"L'euro ha ucciso (finanziariamente parlando) la Spagna: una moneta troppo forte, ed un tasso di interesse troppo basso, hanno distorto il mercato del credito, provocato una colossale bolla immobiliare, finanziata con capitali esteri che adesso non arrivano più o peggio stanno tornando da dove sono venuti. Inoltre, visto che la politica monetaria si fa decide a Francoforte, e non a Madrid, la BC spagnola è totalmente priva di mezzi macroeconomici per fronteggiare la crisi bancaria:"
I don't know about the idea of hiring people to give economics classes to Zapatero, but if they are looking for someone, this guy gives effectively a master class in one short paragraph. What he is really saying is that the absence of independent monetary policy meant you had no way to stop yourselves going up, you were simply shot out of the cannon, and now you have no way to stop yourselves coming down just as quickly as you went up. I remind everyone: interest rates at the ECB just went up, not down, and deflation - and possibly a very whopping dose - not inflation, is about to become Spain's problem.
Banco Popular Under The Microscope
Today Banco Popular is back in the news again. Banco Popular Espanol is Spain's third-biggest listed bank, and today they reported that second quarter profits rose less than analysts estimated as asset sales offset higher loan defaults. Perhaps the most important piece of information we have learnt today is that the ratio of provisions to defaults has now plunged to 139 percent, down from 185 percent in March and 256 percent a year ago as new defaults have only increased and increased 1.15 billion euros from 359.2 million euros a year ago.

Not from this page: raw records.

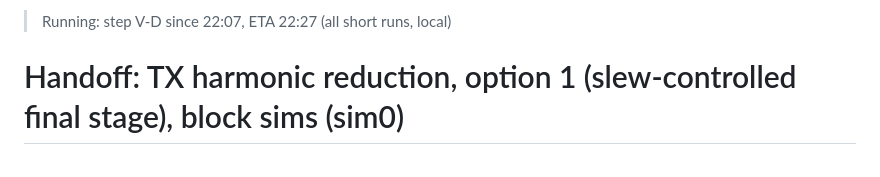
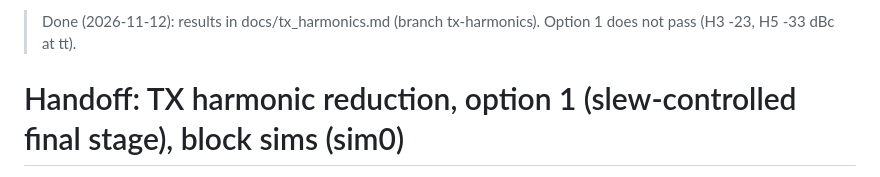
Before and after one commit to mattvenn/gf-433-oscillator, a Markdown page: docs/handoff_tx_harmonics.md, the part around the change. Drawn GitHub-style.

```diff
--- a/docs/handoff_tx_harmonics.md
+++ b/docs/handoff_tx_harmonics.md
@@ -1,4 +1,4 @@
-> Running: step V-D since 22:07, ETA 22:27 (all short runs, local)
+> Done (2026-11-12): results in docs/tx_harmonics.md (branch tx-harmonics). Option 1 does not pass (H3 -23, H5 -33 dBc at tt).
 
 # Handoff: TX harmonic reduction, option 1 (slew-controlled final stage), block sims (sim0)
 
```
Also changed, not shown: STATUS.md (+6 -2 lines), docs/tx_harmonics.md (added, +123 -0 lines), docs/img/tx_harm_bars.png (added), docs/img/tx_harm_islew.png (added), docs/img/tx_harm_wave.png (added), 3 other files.
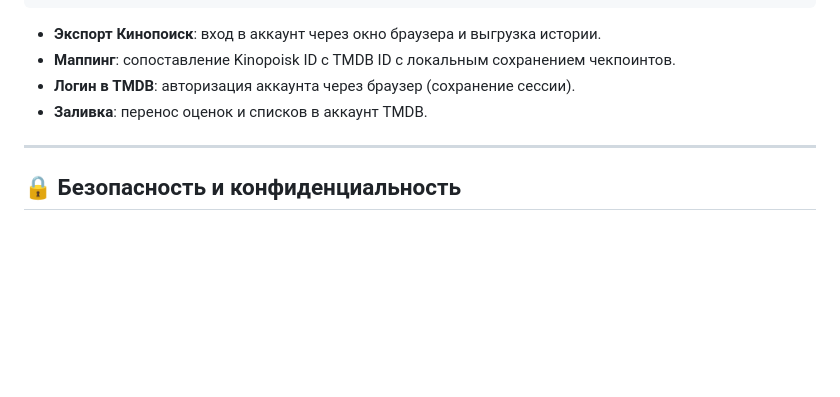
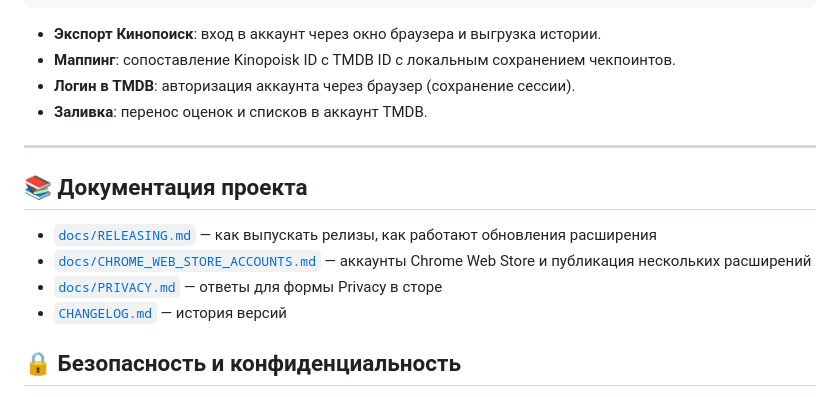
Before and after one commit to wdnameless/cinesync, a Markdown page: README.md, the part around the change. Rendered like a GitHub page; blank space fills up the shorter version.

```diff
--- a/README.md
+++ b/README.md
@@ -94,6 +94,13 @@ python tui.py
 
 ---
 
+## 📚 Документация проекта
+
+- [`docs/RELEASING.md`](docs/RELEASING.md) — как выпускать релизы, как работают обновления расширения
+- [`docs/CHROME_WEB_STORE_ACCOUNTS.md`](docs/CHROME_WEB_STORE_ACCOUNTS.md) — аккаунты Chrome Web Store и публикация нескольких расширений
+- [`docs/PRIVACY.md`](docs/PRIVACY.md) — ответы для формы Privacy в сторе
+- [`CHANGELOG.md`](CHANGELOG.md) — история версий
+
 ## 🔒 Безопасность и конфиденциальность
 - Все API-ключи, токены сессий и экспортированные данные хранятся **исключительно локально** на вашем компьютере (`chrome.storage.local` или локальный `.env`).
 - Никакие пароли или токены не передаются сторонним серверам.
```
Also changed, not shown: docs/CHROME_WEB_STORE_ACCOUNTS.md (added, +175 -0 lines).
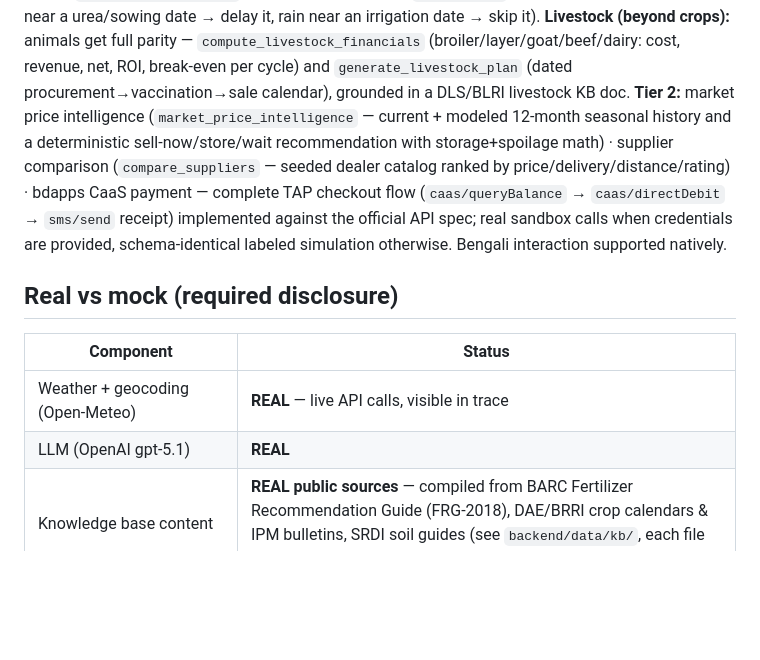
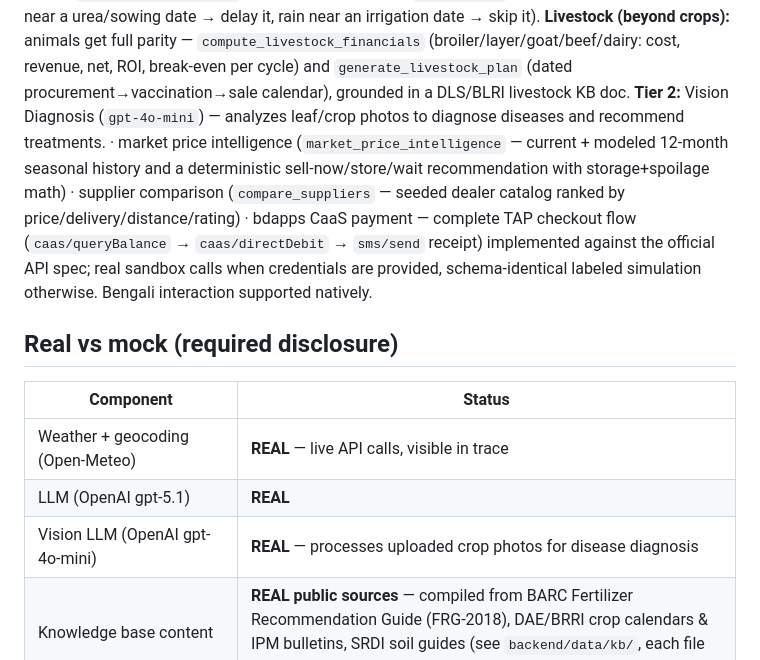
Before and after one commit to imransihab0/DIU_Legacy1831_AgriSense, a Markdown page: README.md, the part around the change. Drawn GitHub-style; blank space fills up the shorter version.

Commit message:
Update README.md to document Vision Diagnosis capabilities

```diff
--- a/README.md
+++ b/README.md
@@ -51,7 +51,7 @@ Farmer ⇄ Web UI (chat + live trace panel)
 
 **Tier 1:** persistent memory (SQLite, survives restarts) · scenario simulation (`yield_factor`/`cost_factor`/`price_factor` re-runs) · fertilizer scheduler by growth stage (deterministic dated splits from `generate_season_plan`, doses from KB) · **pest/disease risk** (`assess_pest_risk` — weather+stage → risk level, treatment, per-acre cost) · **proactive weather alerts** (`check_weather_alerts` + a UI banner that polls `/api/alerts` with no chat turn: heavy rain near a urea/sowing date → delay it, rain near an irrigation date → skip it).
 **Livestock (beyond crops):** animals get full parity — `compute_livestock_financials` (broiler/layer/goat/beef/dairy: cost, revenue, net, ROI, break-even per cycle) and `generate_livestock_plan` (dated procurement→vaccination→sale calendar), grounded in a DLS/BLRI livestock KB doc.
-**Tier 2:** market price intelligence (`market_price_intelligence` — current + modeled 12-month seasonal history and a deterministic sell-now/store/wait recommendation with storage+spoilage math) · supplier comparison (`compare_suppliers` — seeded dealer catalog ranked by price/delivery/distance/rating) · bdapps CaaS payment — complete TAP checkout flow (`caas/queryBalance` → `caas/directDebit` → `sms/send` receipt) implemented against the official API spec; real sandbox calls when credentials are provided, schema-identical labeled simulation otherwise. Bengali interaction supported natively.
+**Tier 2:** Vision Diagnosis (`gpt-4o-mini`) — analyzes leaf/crop photos to diagnose diseases and recommend treatments. · market price intelligence (`market_price_intelligence` — current + modeled 12-month seasonal history and a deterministic sell-now/store/wait recommendation with storage+spoilage math) · supplier comparison (`compare_suppliers` — seeded dealer catalog ranked by price/delivery/distance/rating) · bdapps CaaS payment — complete TAP checkout flow (`caas/queryBalance` → `caas/directDebit` → `sms/send` receipt) implemented against the official API spec; real sandbox calls when credentials are provided, schema-identical labeled simulation otherwise. Bengali interaction supported natively.
 
 ## Real vs mock (required disclosure)
 
@@ -59,6 +59,7 @@ Farmer ⇄ Web UI (chat + live trace panel)
 |---|---|
 | Weather + geocoding (Open-Meteo) | **REAL** — live API calls, visible in trace |
 | LLM (OpenAI gpt-5.1) | **REAL** |
+| Vision LLM (OpenAI gpt-4o-mini) | **REAL** — processes uploaded crop photos for disease diagnosis |
 | Knowledge base content | **REAL public sources** — compiled from BARC Fertilizer Recommendation Guide (FRG-2018), DAE/BRRI crop calendars & IPM bulletins, SRDI soil guides (see `backend/data/kb/`, each file cites its source) |
 | RAG retrieval (ChromaDB) | **REAL** — actual vector search, chunks + sources visible in trace |
 | Financial math | **REAL computation** — deterministic Python; baseline per-acre costs/yields are **seeded reference data** compiled from public extension sources (`backend/data/crops.json`) |
```
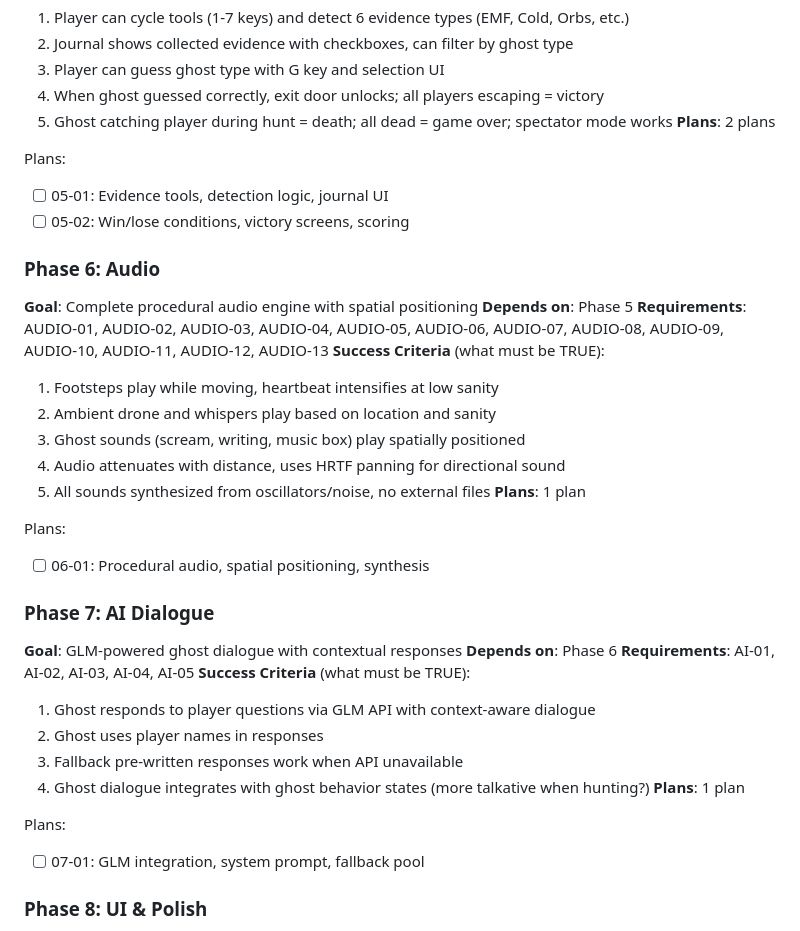
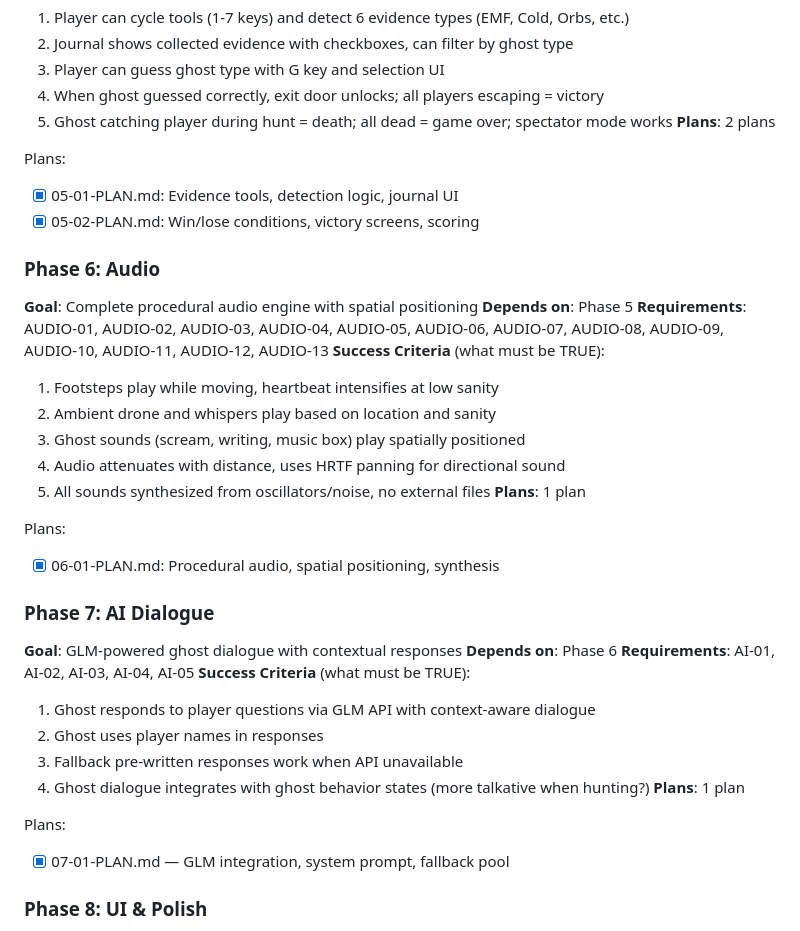
Before and after one commit to extremecoder-rgb/BackRoom-Horror-GameJam-2026, a Markdown page: .planning/ROADMAP.md, the part around one of its changes. Drawn GitHub-style.

```diff
--- a/.planning/ROADMAP.md
+++ b/.planning/ROADMAP.md
@@ -94,8 +93,8 @@ Plans:
 **Plans**: 2 plans
 
 Plans:
-- [ ] 05-01: Evidence tools, detection logic, journal UI
-- [ ] 05-02: Win/lose conditions, victory screens, scoring
+- [x] 05-01-PLAN.md: Evidence tools, detection logic, journal UI
+- [x] 05-02-PLAN.md: Win/lose conditions, victory screens, scoring
 
 ### Phase 6: Audio
 **Goal**: Complete procedural audio engine with spatial positioning
@@ -110,7 +109,7 @@ Plans:
 **Plans**: 1 plan
 
 Plans:
-- [ ] 06-01: Procedural audio, spatial positioning, synthesis
+- [x] 06-01-PLAN.md: Procedural audio, spatial positioning, synthesis
 
 ### Phase 7: AI Dialogue
 **Goal**: GLM-powered ghost dialogue with contextual responses
@@ -124,7 +123,7 @@ Plans:
 **Plans**: 1 plan
 
 Plans:
-- [ ] 07-01: GLM integration, system prompt, fallback pool
+- [x] 07-01-PLAN.md — GLM integration, system prompt, fallback pool
 
 ### Phase 8: UI & Polish
 **Goal**: Complete UI overlays, scoring, and game flow
```
Also changed, not shown: other parts of .planning/ROADMAP.md (+9 -10 lines), 1 other file.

Popular fell as much as 5.4 percent in Madrid trading after reporting net income increased 8.3 percent to 352.2 million euros ($552.5 million) from 325.3 million euros a year earlier. That missed five analysts' 392 million-euro median estimate. Popular may need to raise capital in the not too distant future should loan losses continue to mount. Popular fell 35 cents, or 4.4 percent, to 7.60 euros at 9:30 a.m. in Madrid, which was the most since July 15 and which puts this year's decline to 35 percent after the shares had recovered somewhat in recent days.
In May, the bank reported provisions of 39.3 million euros to cover loans to Inmobiliaria Colonial SA. On July 15, Popular said it set aside 100 million euros to cover loans to Martinsa-Fadesa SA, Spain's first traded developer to seek bankruptcy protection. Popular made 332 million euros in provisions in the quarter. It used gains of 200 million euros from the sale of real estate to cover part of the loan-loss provisions. Popular also booked 40 million euros in gains from the sale of its French banking unit.
Popular reported core capital, a measure of the underlying solvency backing its business, of 6.67 percent in June and said core capital could reach 7 percent by the end of 2008. The bank reported loan losses as a proportion of total loans of 1.42 percent, up from 0.98 percent in March and 0.72 percent a year ago.
Losses from impairment of assets climbed 325 percent to 343.6 million euros from 80.8 million euros a year ago. Lending growth slowed to 8.1 percent from 11.7 percent in March and 16.7 percent in the same period last year. Client funds Net interest income rose 8.8 percent to 630.97 million euros.